Hello everyone. This is my first post on the forum. I’m an experienced computer / PLC programmer, but my experience with microcontrollers and my understanding of electronics is rather limited.

I’m working on a project with the Fastled library and I’m controlling a Neopixel string over a digital output pin. The leds are 12V powered with a 5V control signal (WS2815). The sketch I made was working flawless on an Arduino Uno on pin 6. I now switched to an Arduino Nano 33 IOT and when using 12V (same as the ledstrip) on the Vin pin the leds are not lighting up in the correct way. I presume the 12V is converted to 3.3V on the output pin and that is what is causing the issue.

However, if I power the Nano 33 iot over the usb interface then the control signal to the LED’s is working spotless. Does this mean that when connected to the USB power source the output pins are supplied with the full 5V from the USB?

If the above is correct, then I would be happy to receive some suggestion how I could power the Arduino from the 12V DC power supply while being able to control the LED’s.

Welcome to the forum

The supply voltage for the SAMD21 microcontroller on the Arduino Nano 33 IoT is regulated to 3.3V (that is what the 33 in the name comes from).

The output HIGH signal for a digital pin will always be slightly lower than the supply voltage (Vcc). The output low voltage will be zero volt.
For input the voltage will be a range (check datasheet for exact values). For instance LOW signal will be detected from 0V to 0.3Vcc (0.99V) and HIGH signal will be from 0.55Vcc(1.8V) to 3.3V. Input voltages from 1V to 1.8V are forbidden because the result (LOW or HIGH) is unpredictable. These factors a different for every device (see datasheet I/O Pin Characteristics).

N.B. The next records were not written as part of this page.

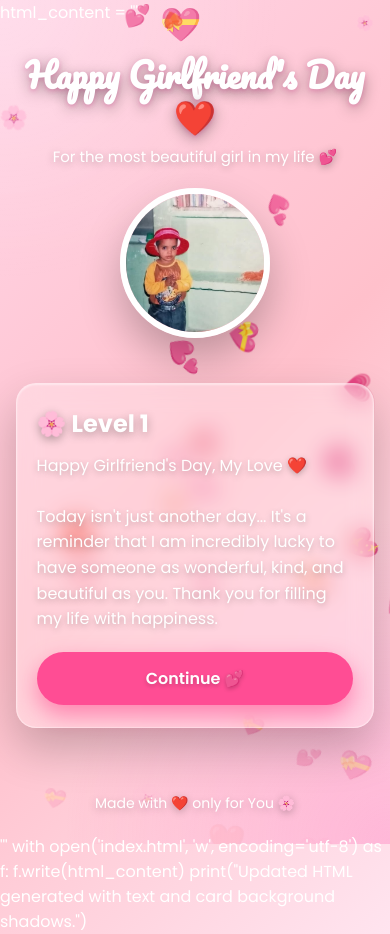
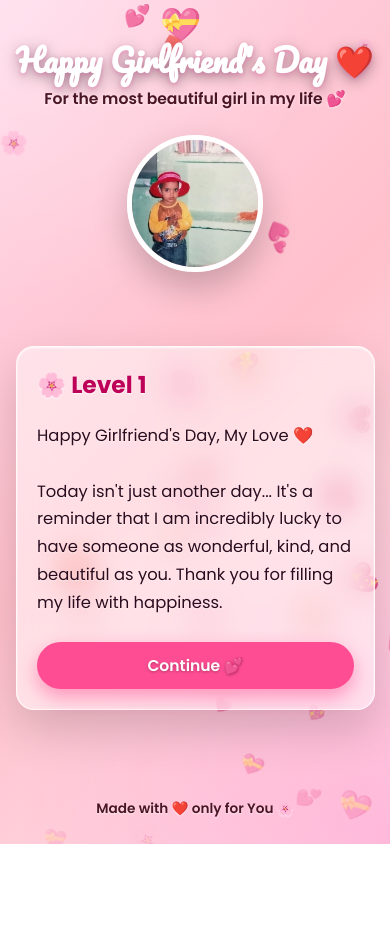
Before and after one commit to yashwantk2936-arch/please-kholiye-, a plain HTML site: page index.html in a window 390 px wide. After the commit the page ends 844 px from the top, so only its background shows below. Drawn offline with Linux system fonts and the light colour scheme.

Commit message:
Update index.html

```diff
--- a/index.html
+++ b/index.html
@@ -1,8 +1,8 @@
-html_content = '''<!DOCTYPE html>
+<!DOCTYPE html>
 <html lang="en">
 <head>
     <meta charset="UTF-8">
-    <meta name="viewport" content="width=device-width, initial-scale=1.0">
+    <meta name="viewport" content="width=device-width, initial-scale=1.0, maximum-scale=1.0, user-scalable=no">
     <title>Happy Girlfriend's Day ❤️</title>
     <link href="https://fonts.googleapis.com/css2?family=Poppins:wght@300;400;600;700&family=Pacifico&display=swap" rel="stylesheet">
     <style>
@@ -13,30 +13,34 @@ html_content = '''<!DOCTYPE html>
             font-family: 'Poppins', sans-serif;
         }
 
+        :root {
+            --vh: 1dvh;
+        }
+
         body {
             background: linear-gradient(135deg, #ffd6e8, #ffc0cb, #ffe4ef);
             overflow-x: hidden;
             color: #fff;
             min-height: 100vh;
+            min-height: 100dvh;
             display: flex;
             flex-direction: column;
             justify-content: space-between;
+            align-items: center;
         }
 
         body::before {
             content: "";
             position: fixed;
-            width: 100%;
-            height: 100%;
-            background: radial-gradient(circle at top left, #ffffff33 0%, transparent 30%),
-                        radial-gradient(circle at bottom right, #ff69b455 0%, transparent 35%);
+            inset: 0;
+            background: radial-gradient(circle at top left, rgba(255, 255, 255, 0.3) 0%, transparent 35%),
+                        radial-gradient(circle at bottom right, rgba(255, 105, 180, 0.35) 0%, transparent 40%);
             z-index: -2;
         }
 
         .hearts {
             position: fixed;
-            width: 100%;
-            height: 100%;
+            inset: 0;
             pointer-events: none;
             overflow: hidden;
             z-index: -1;
@@ -44,49 +48,52 @@ html_content = '''<!DOCTYPE html>
 
         .heart {
             position: absolute;
-            font-size: 25px;
+            font-size: clamp(14px, 4vw, 25px);
             animation: float 10s linear infinite;
-            opacity: .7;
+            opacity: .75;
         }
 
         @keyframes float {
-            0% { transform: translateY(100vh) rotate(0deg); opacity: 0; }
+            0% { transform: translateY(105vh) rotate(0deg); opacity: 0; }
             20% { opacity: 1; }
             100% { transform: translateY(-120vh) rotate(360deg); opacity: 0; }
         }
 
         header {
-            padding: 40px 20px 10px 20px;
+            padding: clamp(20px, 5vh, 40px) 15px 10px 15px;
             text-align: center;
+            width: 100%;
         }
 
         header h1 {
             font-family: 'Pacifico', cursive;
-            font-size: 50px;
+            font-size: clamp(28px, 8vw, 50px);
             color: #fff;
             text-shadow: 0 4px 15px rgba(0, 0, 0, 0.35), 0 2px 4px rgba(255, 105, 180, 0.4);
-            line-height: 1.2;
+            line-height: 1.25;
         }
 
         header p {
-            margin-top: 12px;
-            font-size: 18px;
-            text-shadow: 0 2px 8px rgba(0, 0, 0, 0.3);
+            margin-top: 8px;
+            font-size: clamp(14px, 4vw, 18px);
+            color: #4a1525;
+            font-weight: 600;
+            text-shadow: 0 1px 3px rgba(255, 255, 255, 0.6);
         }
 
         .photo {
-            width: 200px;
-            height: 200px;
-            margin: 25px auto;
+            width: clamp(130px, 35vw, 200px);
+            height: clamp(130px, 35vw, 200px);
+            margin: clamp(15px, 3vh, 25px) auto;
             border-radius: 50%;
             overflow: hidden;
-            border: 8px solid white;
-            box-shadow: 0 20px 40px rgba(0,0,0,.25);
-            transition: transform .5s;
+            border: clamp(4px, 1.5vw, 8px) solid white;
+            box-shadow: 0 15px 35px rgba(0, 0, 0, .22);
+            transition: transform .4s ease;
         }
 
         .photo:hover {
-            transform: scale(1.05) rotate(-2deg);
+            transform: scale(1.04) rotate(-2deg);
         }
 
         .photo img {
@@ -96,24 +103,27 @@ html_content = '''<!DOCTYPE html>
         }
 
         .container {
-            width: 90%;
-            max-width: 800px;
-            margin: auto;
-            padding-bottom: 40px;
+            width: min(92%, 800px);
+            margin: 0 auto;
+            padding-bottom: clamp(20px, 4vh, 40px);
+            flex-grow: 1;
+            display: flex;
+            align-items: center;
+            justify-content: center;
         }
 
         .card {
-            background: rgba(255, 255, 255, .25);
-            backdrop-filter: blur(12px);
-            -webkit-backdrop-filter: blur(12px);
-            padding: 35px;
-            border-radius: 25px;
-            margin: 15px 0;
-            box-shadow: 0 20px 45px rgba(0, 0, 0, 0.22), inset 0 1px 2px rgba(255, 255, 255, 0.5);
-            animation: fade .8s;
+            background: rgba(255, 255, 255, 0.48);
+            backdrop-filter: blur(16px);
+            -webkit-backdrop-filter: blur(16px);
+            padding: clamp(20px, 5vw, 35px);
+            border-radius: clamp(18px, 4vw, 25px);
+            width: 100%;
+            box-shadow: 0 20px 45px rgba(0, 0, 0, 0.16), inset 0 1px 2px rgba(255, 255, 255, 0.85);
+            animation: fade .7s cubic-bezier(0.25, 1, 0.5, 1);
             display: none;
-            border: 1px solid rgba(255, 255, 255, 0.4);
-            text-shadow: 0 2px 6px rgba(0, 0, 0, 0.25);
+            border: 1.5px solid rgba(255, 255, 255, 0.75);
+            color: #2b0c1e;
         }
 
         .card.active {
@@ -121,30 +131,35 @@ html_content = '''<!DOCTYPE html>
         }
 
         @keyframes fade {
-            from { opacity: 0; transform: translateY(30px); }
-            to { opacity: 1; transform: none; }
+            from { opacity: 0; transform: translateY(20px) scale(0.98); }
+            to { opacity: 1; transform: translateY(0) scale(1); }
         }
 
         .level {
-            font-size: 32px;
-            font-weight: bold;
-            margin-bottom: 20px;
-            text-shadow: 0 3px 10px rgba(0, 0, 0, 0.3);
+            font-size: clamp(22px, 6vw, 32px);
+            font-weight: 700;
+            margin-bottom: clamp(10px, 2.5vh, 20px);
+            color: #bd0058;
+            text-shadow: 0 1px 2px rgba(255, 255, 255, 0.8);
         }
 
         .card p {
-            font-size: 19px;
-            line-height: 1.8;
-            text-shadow: 0 2px 6px rgba(0, 0, 0, 0.25);
+            font-size: clamp(15px, 4.2vw, 19px);
+            line-height: 1.7;
+            color: #2b0c1e;
+            font-weight: 500;
+            text-shadow: 0 1px 1px rgba(255, 255, 255, 0.5);
+            word-break: break-word;
         }
 
         .btn-group-final {
             display: flex;
             align-items: center;
             justify-content: center;
-            gap: 20px;
-            margin-top: 25px;
+            gap: 15px;
+            margin-top: clamp(15px, 3vh, 25px);
             flex-wrap: wrap;
+            width: 100%;
         }
 
         button, .btn-link {
@@ -152,25 +167,28 @@ html_content = '''<!DOCTYPE html>
             align-items: center;
             justify-content: center;
             text-decoration: none;
-            margin-top: 25px;
-            padding: 15px 40px;
+            margin-top: clamp(15px, 3vh, 25px);
+            padding: clamp(12px, 3vw, 15px) clamp(25px, 6vw, 40px);
             border: none;
             border-radius: 50px;
             background: #ff4d94;
             color: white;
-            font-size: 18px;
+            font-size: clamp(15px, 4vw, 18px);
             font-weight: 600;
             cursor: pointer;
             transition: all .3s ease;
-            box-shadow: 0 10px 25px rgba(255, 0, 100, .4);
-            text-shadow: 0 2px 4px rgba(0,0,0,0.2);
+            box-shadow: 0 8px 20px rgba(255, 0, 100, .35);
+            text-shadow: 0 1px 3px rgba(0,0,0,0.3);
+            width: auto;
+            min-width: 180px;
+            max-width: 100%;
             -webkit-tap-highlight-color: transparent;
         }
 
         button:hover, .btn-link:hover {
             background: #ff1a75;
-            transform: translateY(-3px);
-            box-shadow: 0 12px 30px rgba(255, 0, 100, .5);
+            transform: translateY(-2px);
+            box-shadow: 0 12px 25px rgba(255, 0, 100, .45);
         }
 
         .final {
@@ -178,11 +196,12 @@ html_content = '''<!DOCTYPE html>
         }
 
         .final h2 {
-            font-size: 42px;
+            font-size: clamp(26px, 7vw, 42px);
             font-family: 'Pacifico', cursive;
-            margin-bottom: 20px;
-            line-height: 1.2;
-            text-shadow: 0 4px 15px rgba(0, 0, 0, 0.35);
+            margin-bottom: clamp(10px, 2vh, 20px);
+            line-height: 1.3;
+            color: #c4005a;
+            text-shadow: 0 1px 2px rgba(255, 255, 255, 0.8);
         }
 
         .yes {
@@ -191,88 +210,38 @@ html_content = '''<!DOCTYPE html>
         }
 
         .no {
-            background: #888;
+            background: #666;
             margin-top: 0;
             position: relative;
-            transition: left 0.2s ease, top 0.2s ease;
+            transition: left 0.15s ease, top 0.2s ease;
         }
 
         footer {
-            padding: 25px 20px;
+            padding: 15px 15px 25px 15px;
             text-align: center;
-            font-size: 16px;
-            text-shadow: 0 2px 8px rgba(0, 0, 0, 0.25);
+            font-size: clamp(13px, 3.5vw, 16px);
+            color: #4a1525;
+            font-weight: 600;
+            text-shadow: 0 1px 2px rgba(255, 255, 255, 0.6);
+            width: 100%;
         }
 
-        /* Fully Responsive Styles for Mobile & Small Screens */
-        @media (max-width: 600px) {
-            header {
-                padding: 30px 15px 10px 15px;
-            }
-
-            header h1 {
-                font-size: 34px;
-            }
-
-            header p {
-                font-size: 15px;
-                margin-top: 8px;
-            }
-
-            .photo {
-                width: 150px;
-                height: 150px;
-                margin: 20px auto;
-                border-width: 6px;
-            }
-
-            .container {
-                width: 92%;
-                padding-bottom: 30px;
-            }
-
-            .card {
-                padding: 22px 20px;
-                border-radius: 20px;
-            }
-
-            .level {
-                font-size: 24px;
-                margin-bottom: 12px;
-            }
-
-            .card p {
-                font-size: 16px;
-                line-height: 1.6;
-            }
-
+        /* Full Responsive Rules for Small Screens & Mobile Orientation */
+        @media (max-width: 480px) {
             button, .btn-link {
                 width: 100%;
-                padding: 14px 20px;
-                font-size: 16px;
-                margin-top: 20px;
-            }
-
-            .btn-group-final {
-                flex-direction: column;
-                gap: 12px;
-                margin-top: 15px;
             }
 
             .btn-group-final .yes,
             .btn-group-final .no {
                 width: 100%;
             }
+        }
 
-            .final h2 {
-                font-size: 30px;
-                margin-bottom: 15px;
-            }
-
-            footer {
-                padding: 20px 15px;
-                font-size: 14px;
-            }
+        @media (max-height: 650px) and (orientation: landscape) {
+            header { padding-top: 15px; }
+            .photo { width: 90px; height: 90px; margin: 10px auto; }
+            .card { padding: 18px; }
         }
     </style>
 </head>
@@ -284,7 +253,7 @@ html_content = '''<!DOCTYPE html>
         <h1>Happy Girlfriend's Day ❤️</h1>
         <p>For the most beautiful girl in my life 💕</p>
         <div class="photo">
-            <img src="https://raw.githubusercontent.com/yashwantk2936-arch/please-kholiye-/main/509277338_743385628219138_4757142804309134816_n.jpg" alt="Our Special Memory">
+           <img src="https://raw.githubusercontent.com/yashwantk2936-arch/please-kholiye-/main/509277338_743385628219138_4757142804309134816_n.jpg" alt="Our Special Memory">
         </div>
     </header>
 
@@ -303,9 +272,9 @@ html_content = '''<!DOCTYPE html>
             <div class="level">💗 Level 2</div>
             <p>
             I know I'm not perfect...<br>
-            Sometimes I make mistakes, sometimes I hurt you without realizing it.<br>
+            Sometimes I make mistakes, sometimes I hurt you without realizing it. i never ignored you or took you granted<br>
             But believe me...<br>
-            I never wanted to be the reason behind your sadness.
+            I never wanted to be the reason behind your sadness.mai kabhi nhi chahta tha humara relation is mud pr aa jaye
             </p>
             <button onclick="next()">I Have More To Say 🌹</button>
         </div>
@@ -314,7 +283,7 @@ html_content = '''<!DOCTYPE html>
         <div class="card">
             <div class="level">🥺 Level 3</div>
             <p>
-            I'm really sorry...<br>
+            I'm really very sorry malkin ...<br>
             If I made you cry, ignored your feelings, or disappointed you.<br>
             Every moment without your smile feels incomplete.
             </p>
@@ -325,7 +294,7 @@ html_content = '''<!DOCTYPE html>
         <div class="card">
             <div class="level">💌 Level 4</div>
             <p>
-            If I could rewind time, I'd fix every mistake.<br>
+            If I could rewind time, I'd fix every mistake.and would have learned how to build a strong relation together aur kabhi bhi apko aise feel nhi hone deta ki mai apki value nhi krta<br>
             I'd hug you tighter, listen better, and love you even more than yesterday.
             </p>
             <button onclick="next()">Next 💖</button>
@@ -335,7 +304,7 @@ html_content = '''<!DOCTYPE html>
         <div class="card">
             <div class="level">🌷 Level 5</div>
             <p>
-            You deserve someone who understands you, supports you, and protects your heart.<br>
+            You deserve someone who understands you, supports you, and protects your heart. mujhe pta h mai bahut glti kiya hu pr kabhi bhi apko preshan nhi krna chahta<br>
             Every single day, I'm trying to become that person.
             </p>
             <button onclick="next()">Almost There 🌸</button>
@@ -345,7 +314,7 @@ html_content = '''<!DOCTYPE html>
         <div class="card">
             <div class="level">💕 Level 6</div>
             <p>
-            No matter how many fights we have...<br>
+            No matter how many fights we have... malkin mai bahut gltiya kiya hu aur apke emotions ko hurt bhi kiya hu jiski wajah ap mujhe waise attached nhi h jaie pehle thi pr malkin apne ithi baar mere ko mauka diya mujhse umeed rakhi toh ek last baar aur please malkin<br>
             You're still my favorite notification, my safe place, my happiness, my forever.
             </p>
             <button onclick="next()">One Last Thing ❤️</button>
@@ -355,9 +324,9 @@ html_content = '''<!DOCTYPE html>
         <div class="card">
             <div class="level">💞 Level 7</div>
             <p>
-            I don't want perfection...<br>
+            I don't want perfection...but I can promise you my love, loyality and respect for you aur kabhi aise choti choti glti nhi kruga jise kuch khrb ho<br>
             I only want YOU.<br>
-            Let's make more memories, laugh more, travel more, and love each other forever.<br>
+            pse mere exaust nhi hui h malkin agar ap mere se prehan ho jti toh apko mere se koi umeed nhi rehti malkin  Let's make more memories, laugh more, travel more, and love each other forever.<br>
             Happy Girlfriend's Day ❤️
             </p>
             <button onclick="next()">Final Surprise 🎁</button>
@@ -367,7 +336,7 @@ html_content = '''<!DOCTYPE html>
         <div class="card final">
             <h2>I Love You Forever ❤️</h2>
             <p>
-            Will you forgive me and make this Girlfriend's Day special again?
+            Will you forgive me and make this Girlfriend's Day special again? please yes kr dijiye malkin aage bhi kuch h 🥺💖
             🥺💖
             </p>
             <div class="btn-group-final">
@@ -437,9 +406,3 @@ html_content = '''<!DOCTYPE html>
     </script>
 </body>
 </html>
-'''
-
-with open('index.html', 'w', encoding='utf-8') as f:
-    f.write(html_content)
-
-print("Updated HTML generated with text and card background shadows.")
```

The same is true for a 5V device. The range will be different. Now when you connect a 3.3V device to a 5V device there are 4 cases.

5V device LOW (0V) to 3.3V device (0V) -> OK
3.3V device LOW (0V) to 5V device (0V) -> OK
5V device HIGH (5V) to 3.3V device (max 3.3V) -> damages the 3.3V device
3V device HIGH (3.3V) to 5V device (min 3.5V) -> signal too low, sometimes it works sometimes it will not

To solve this, you need a level shifter or logic level converter. The exact solution depends on the application. You can build one using a transistor because you have only one pin and one direction. You can also simply get a little module (even from Amazon) that can have multiple channels and both directions. This would be used if you have a bus e.g., SPI or I2C or little motor controller ...

nikic:
Does this mean that when connected to the USB power source the output pins are supplied with the full 5V from the USB?

Nope. You are just lucky in one case. The voltage conversion from 5V to 3.3V and from 12V result in slightly different supply voltages and ripple.